DEMOCRACY by Michael Frayn, directed by Richard Rose (Tarragon, 30 Bridgman). To April 6. Pwyc-$38. 416-531-1827. Rating: NNN
If fervour over Barack Obama and disappointment over Stéphane Dion are signs of the times, we’re craving charismatic, visionary leaders.
Michael Frayn’s Democracy chronicles the chancellorship of such a politician, left-leaning West German leader Willy Brandt (R.H. Thomson). Brandt’s determination to mend his fractured country met with a great deal of opposition at the time, even if it led to reconciliation down the road. Sounds like dramatic passion-inducing stuff, right? Well, it would be – if we actually saw the drama onstage.
Instead, we’re told about it by Günter Guillaume (Alon Nashman), an East German spy who worked for years as one of Brandt’s closest aids. It’s a logical choice; as Guillaume reports his findings to Stasi officer Arno Kretschmann (Alex Poch-Goldin), we come to understand the forces at play within Brandt’s tenuous coalition.
Frayn relies on this device too heavily. No matter how well Thomson conveys Brandt’s Trudeau-like charm, or how assuredly director Richard Rose builds the nervous buzz between the eight actors on the eve of a vote of non-confidence, you can’t ignore the fact that the majority of the drama happens offstage.
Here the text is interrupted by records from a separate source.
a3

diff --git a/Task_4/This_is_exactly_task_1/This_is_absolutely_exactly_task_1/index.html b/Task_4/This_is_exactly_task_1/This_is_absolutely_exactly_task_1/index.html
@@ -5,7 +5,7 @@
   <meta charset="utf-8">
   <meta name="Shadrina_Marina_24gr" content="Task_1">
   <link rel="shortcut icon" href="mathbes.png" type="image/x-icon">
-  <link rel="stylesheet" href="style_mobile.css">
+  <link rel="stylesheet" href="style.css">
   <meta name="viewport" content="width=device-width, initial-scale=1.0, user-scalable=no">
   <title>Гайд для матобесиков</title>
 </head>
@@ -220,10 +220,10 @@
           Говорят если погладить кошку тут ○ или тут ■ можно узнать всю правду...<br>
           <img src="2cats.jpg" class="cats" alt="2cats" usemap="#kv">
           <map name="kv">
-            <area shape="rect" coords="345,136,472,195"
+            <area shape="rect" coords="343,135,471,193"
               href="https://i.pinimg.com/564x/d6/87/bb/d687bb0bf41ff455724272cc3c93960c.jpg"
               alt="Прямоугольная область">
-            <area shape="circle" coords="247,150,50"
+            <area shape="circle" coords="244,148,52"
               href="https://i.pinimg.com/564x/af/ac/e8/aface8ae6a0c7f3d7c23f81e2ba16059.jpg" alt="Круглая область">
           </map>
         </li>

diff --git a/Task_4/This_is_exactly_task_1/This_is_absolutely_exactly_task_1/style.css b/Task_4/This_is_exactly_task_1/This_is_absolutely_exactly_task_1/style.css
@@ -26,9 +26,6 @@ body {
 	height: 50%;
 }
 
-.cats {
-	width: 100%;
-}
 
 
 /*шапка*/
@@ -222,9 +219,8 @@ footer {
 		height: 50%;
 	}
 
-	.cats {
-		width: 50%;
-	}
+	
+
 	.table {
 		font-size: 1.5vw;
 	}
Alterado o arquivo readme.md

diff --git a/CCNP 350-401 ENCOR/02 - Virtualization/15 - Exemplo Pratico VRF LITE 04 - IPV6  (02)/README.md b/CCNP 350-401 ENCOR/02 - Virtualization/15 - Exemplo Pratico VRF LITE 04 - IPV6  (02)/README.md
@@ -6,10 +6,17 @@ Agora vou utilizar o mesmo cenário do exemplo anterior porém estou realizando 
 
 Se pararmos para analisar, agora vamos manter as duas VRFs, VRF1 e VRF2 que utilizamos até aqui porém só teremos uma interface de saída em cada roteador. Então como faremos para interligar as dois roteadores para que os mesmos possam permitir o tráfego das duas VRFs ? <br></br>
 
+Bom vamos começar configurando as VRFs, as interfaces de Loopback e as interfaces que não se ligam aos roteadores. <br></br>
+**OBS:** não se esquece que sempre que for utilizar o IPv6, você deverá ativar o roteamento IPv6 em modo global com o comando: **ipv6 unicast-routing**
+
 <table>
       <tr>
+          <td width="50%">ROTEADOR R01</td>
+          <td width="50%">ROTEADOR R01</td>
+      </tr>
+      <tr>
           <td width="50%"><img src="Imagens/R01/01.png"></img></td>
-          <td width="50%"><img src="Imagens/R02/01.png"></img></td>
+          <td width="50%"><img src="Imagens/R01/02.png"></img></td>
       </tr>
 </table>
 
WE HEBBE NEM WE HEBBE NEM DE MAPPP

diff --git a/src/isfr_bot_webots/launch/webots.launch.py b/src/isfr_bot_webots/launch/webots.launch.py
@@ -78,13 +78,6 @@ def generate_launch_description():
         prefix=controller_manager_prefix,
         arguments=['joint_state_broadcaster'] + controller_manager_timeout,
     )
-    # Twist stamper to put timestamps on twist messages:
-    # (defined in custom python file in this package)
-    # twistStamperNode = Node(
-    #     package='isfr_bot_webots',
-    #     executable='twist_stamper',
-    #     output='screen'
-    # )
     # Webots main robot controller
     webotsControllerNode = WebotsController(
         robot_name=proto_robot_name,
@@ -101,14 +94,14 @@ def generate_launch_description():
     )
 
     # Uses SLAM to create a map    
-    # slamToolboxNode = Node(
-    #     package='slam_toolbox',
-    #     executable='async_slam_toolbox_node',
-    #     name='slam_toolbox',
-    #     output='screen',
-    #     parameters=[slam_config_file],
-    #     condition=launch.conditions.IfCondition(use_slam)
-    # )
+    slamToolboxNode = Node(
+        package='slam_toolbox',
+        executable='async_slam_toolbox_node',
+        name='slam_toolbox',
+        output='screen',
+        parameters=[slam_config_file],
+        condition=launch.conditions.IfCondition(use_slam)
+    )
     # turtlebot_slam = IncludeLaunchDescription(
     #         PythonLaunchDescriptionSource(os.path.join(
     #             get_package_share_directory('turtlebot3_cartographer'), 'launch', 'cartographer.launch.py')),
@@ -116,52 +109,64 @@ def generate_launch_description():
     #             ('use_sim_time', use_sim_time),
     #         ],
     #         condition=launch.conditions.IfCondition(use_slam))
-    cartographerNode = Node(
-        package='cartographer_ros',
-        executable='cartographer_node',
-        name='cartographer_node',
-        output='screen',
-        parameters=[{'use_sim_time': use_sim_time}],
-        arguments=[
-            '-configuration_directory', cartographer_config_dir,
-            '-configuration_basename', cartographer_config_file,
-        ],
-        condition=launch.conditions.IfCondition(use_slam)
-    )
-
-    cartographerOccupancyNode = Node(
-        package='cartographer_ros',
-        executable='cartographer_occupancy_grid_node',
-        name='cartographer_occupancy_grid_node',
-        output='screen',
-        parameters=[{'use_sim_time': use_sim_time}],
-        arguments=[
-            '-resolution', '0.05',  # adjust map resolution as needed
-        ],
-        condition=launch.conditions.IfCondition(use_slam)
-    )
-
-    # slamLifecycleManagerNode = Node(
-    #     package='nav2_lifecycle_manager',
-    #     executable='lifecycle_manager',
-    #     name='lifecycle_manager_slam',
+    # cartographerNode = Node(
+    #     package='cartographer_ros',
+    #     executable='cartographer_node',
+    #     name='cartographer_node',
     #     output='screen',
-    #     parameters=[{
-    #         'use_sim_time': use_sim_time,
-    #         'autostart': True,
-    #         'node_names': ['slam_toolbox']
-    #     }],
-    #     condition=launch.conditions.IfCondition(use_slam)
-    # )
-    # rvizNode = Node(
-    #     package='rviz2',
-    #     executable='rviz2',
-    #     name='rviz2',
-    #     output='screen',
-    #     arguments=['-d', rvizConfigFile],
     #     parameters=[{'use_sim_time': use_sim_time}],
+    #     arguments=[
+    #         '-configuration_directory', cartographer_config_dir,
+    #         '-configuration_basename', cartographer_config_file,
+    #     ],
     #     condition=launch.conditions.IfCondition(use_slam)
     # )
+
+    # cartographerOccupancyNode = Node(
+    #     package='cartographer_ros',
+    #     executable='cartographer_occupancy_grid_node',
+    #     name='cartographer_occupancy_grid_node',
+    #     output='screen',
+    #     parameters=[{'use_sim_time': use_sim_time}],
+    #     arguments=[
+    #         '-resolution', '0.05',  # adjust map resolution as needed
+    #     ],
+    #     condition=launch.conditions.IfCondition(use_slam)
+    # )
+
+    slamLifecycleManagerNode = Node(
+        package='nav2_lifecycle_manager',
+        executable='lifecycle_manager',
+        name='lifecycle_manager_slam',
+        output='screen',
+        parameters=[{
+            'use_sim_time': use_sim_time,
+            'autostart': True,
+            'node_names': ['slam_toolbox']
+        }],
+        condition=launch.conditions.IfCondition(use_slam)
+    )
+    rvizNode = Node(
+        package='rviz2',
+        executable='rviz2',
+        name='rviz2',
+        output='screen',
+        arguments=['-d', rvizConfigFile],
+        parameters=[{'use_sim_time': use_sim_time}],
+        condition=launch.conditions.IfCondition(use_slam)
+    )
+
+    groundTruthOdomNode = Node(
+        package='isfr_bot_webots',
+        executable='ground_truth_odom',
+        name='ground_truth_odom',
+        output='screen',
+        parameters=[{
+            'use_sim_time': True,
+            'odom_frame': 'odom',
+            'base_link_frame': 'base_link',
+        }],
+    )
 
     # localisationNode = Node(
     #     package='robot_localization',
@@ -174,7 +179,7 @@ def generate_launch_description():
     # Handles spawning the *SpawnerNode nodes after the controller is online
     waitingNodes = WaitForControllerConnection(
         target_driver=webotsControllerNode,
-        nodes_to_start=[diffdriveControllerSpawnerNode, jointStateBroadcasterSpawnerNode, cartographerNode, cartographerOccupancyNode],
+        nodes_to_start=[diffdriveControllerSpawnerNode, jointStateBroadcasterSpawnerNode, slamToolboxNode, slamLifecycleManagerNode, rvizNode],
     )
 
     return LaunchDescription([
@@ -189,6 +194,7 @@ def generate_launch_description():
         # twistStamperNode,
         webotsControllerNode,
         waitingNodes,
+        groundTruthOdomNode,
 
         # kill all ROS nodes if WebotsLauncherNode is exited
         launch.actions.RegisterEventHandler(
There’s talk of fractured marriages, the illicit affairs of both Brandt and Guillaume, but those matters, too, are kept at a remove.
Not that the evening isn’t worthwhile. Frayn obviously did his research, and with the aid of costume designer Charlotte Dean, Rose effectively shows the stuffiness-giving-way-to-sexiness of Germany’s own Trudeau era.
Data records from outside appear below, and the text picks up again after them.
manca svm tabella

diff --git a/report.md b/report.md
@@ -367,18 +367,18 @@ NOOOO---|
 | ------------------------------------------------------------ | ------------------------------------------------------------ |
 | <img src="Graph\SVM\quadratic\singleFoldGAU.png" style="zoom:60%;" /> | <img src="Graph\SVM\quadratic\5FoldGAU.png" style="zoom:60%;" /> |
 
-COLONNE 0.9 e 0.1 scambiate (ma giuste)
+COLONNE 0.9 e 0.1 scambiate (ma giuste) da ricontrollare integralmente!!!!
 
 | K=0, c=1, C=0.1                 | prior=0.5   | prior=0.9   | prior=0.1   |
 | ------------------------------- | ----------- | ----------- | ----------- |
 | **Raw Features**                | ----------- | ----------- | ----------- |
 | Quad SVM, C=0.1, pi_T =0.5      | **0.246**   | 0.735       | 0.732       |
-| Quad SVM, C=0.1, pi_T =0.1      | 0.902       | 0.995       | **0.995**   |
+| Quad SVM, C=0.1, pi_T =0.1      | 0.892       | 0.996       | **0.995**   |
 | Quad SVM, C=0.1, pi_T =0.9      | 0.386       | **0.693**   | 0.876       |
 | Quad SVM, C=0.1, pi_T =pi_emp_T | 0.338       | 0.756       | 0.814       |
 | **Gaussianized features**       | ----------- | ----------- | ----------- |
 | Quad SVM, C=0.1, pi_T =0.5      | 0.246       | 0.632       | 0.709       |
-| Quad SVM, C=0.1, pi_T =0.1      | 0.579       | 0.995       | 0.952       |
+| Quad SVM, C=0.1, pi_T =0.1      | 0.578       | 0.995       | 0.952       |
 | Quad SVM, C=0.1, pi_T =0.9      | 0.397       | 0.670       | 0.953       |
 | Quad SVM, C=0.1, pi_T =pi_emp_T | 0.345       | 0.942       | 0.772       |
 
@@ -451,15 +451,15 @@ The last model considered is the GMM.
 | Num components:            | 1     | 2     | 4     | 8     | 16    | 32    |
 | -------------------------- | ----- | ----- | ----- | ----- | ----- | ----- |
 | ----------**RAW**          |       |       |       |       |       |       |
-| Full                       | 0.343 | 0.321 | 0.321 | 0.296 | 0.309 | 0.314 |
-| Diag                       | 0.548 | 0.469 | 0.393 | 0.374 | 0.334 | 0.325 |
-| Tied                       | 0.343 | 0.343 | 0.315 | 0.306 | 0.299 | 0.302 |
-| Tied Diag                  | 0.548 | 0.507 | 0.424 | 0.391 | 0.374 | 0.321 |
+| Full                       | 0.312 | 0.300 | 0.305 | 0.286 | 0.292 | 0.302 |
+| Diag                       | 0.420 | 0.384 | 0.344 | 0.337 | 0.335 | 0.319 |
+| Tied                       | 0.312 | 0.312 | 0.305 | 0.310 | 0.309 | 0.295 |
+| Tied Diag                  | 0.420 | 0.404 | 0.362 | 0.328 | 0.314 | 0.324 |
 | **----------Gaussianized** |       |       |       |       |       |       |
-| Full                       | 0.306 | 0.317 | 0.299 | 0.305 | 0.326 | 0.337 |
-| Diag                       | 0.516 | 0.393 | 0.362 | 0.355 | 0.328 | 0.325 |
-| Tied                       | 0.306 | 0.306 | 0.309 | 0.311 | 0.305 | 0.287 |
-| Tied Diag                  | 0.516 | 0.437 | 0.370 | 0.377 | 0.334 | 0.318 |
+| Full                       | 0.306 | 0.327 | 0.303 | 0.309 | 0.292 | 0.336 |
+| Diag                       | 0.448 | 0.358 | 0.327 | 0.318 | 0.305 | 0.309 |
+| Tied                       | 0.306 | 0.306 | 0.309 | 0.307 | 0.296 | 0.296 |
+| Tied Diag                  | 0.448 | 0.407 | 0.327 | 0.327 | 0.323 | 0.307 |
Frayn should have taken a page from Florian Henckel von Donnersmarck (The Lives Of Others) or our own Hannah Moscovitch. It’s emotion that gets us going.
Otherwise, no matter how well-rendered a story, all you have is history onstage.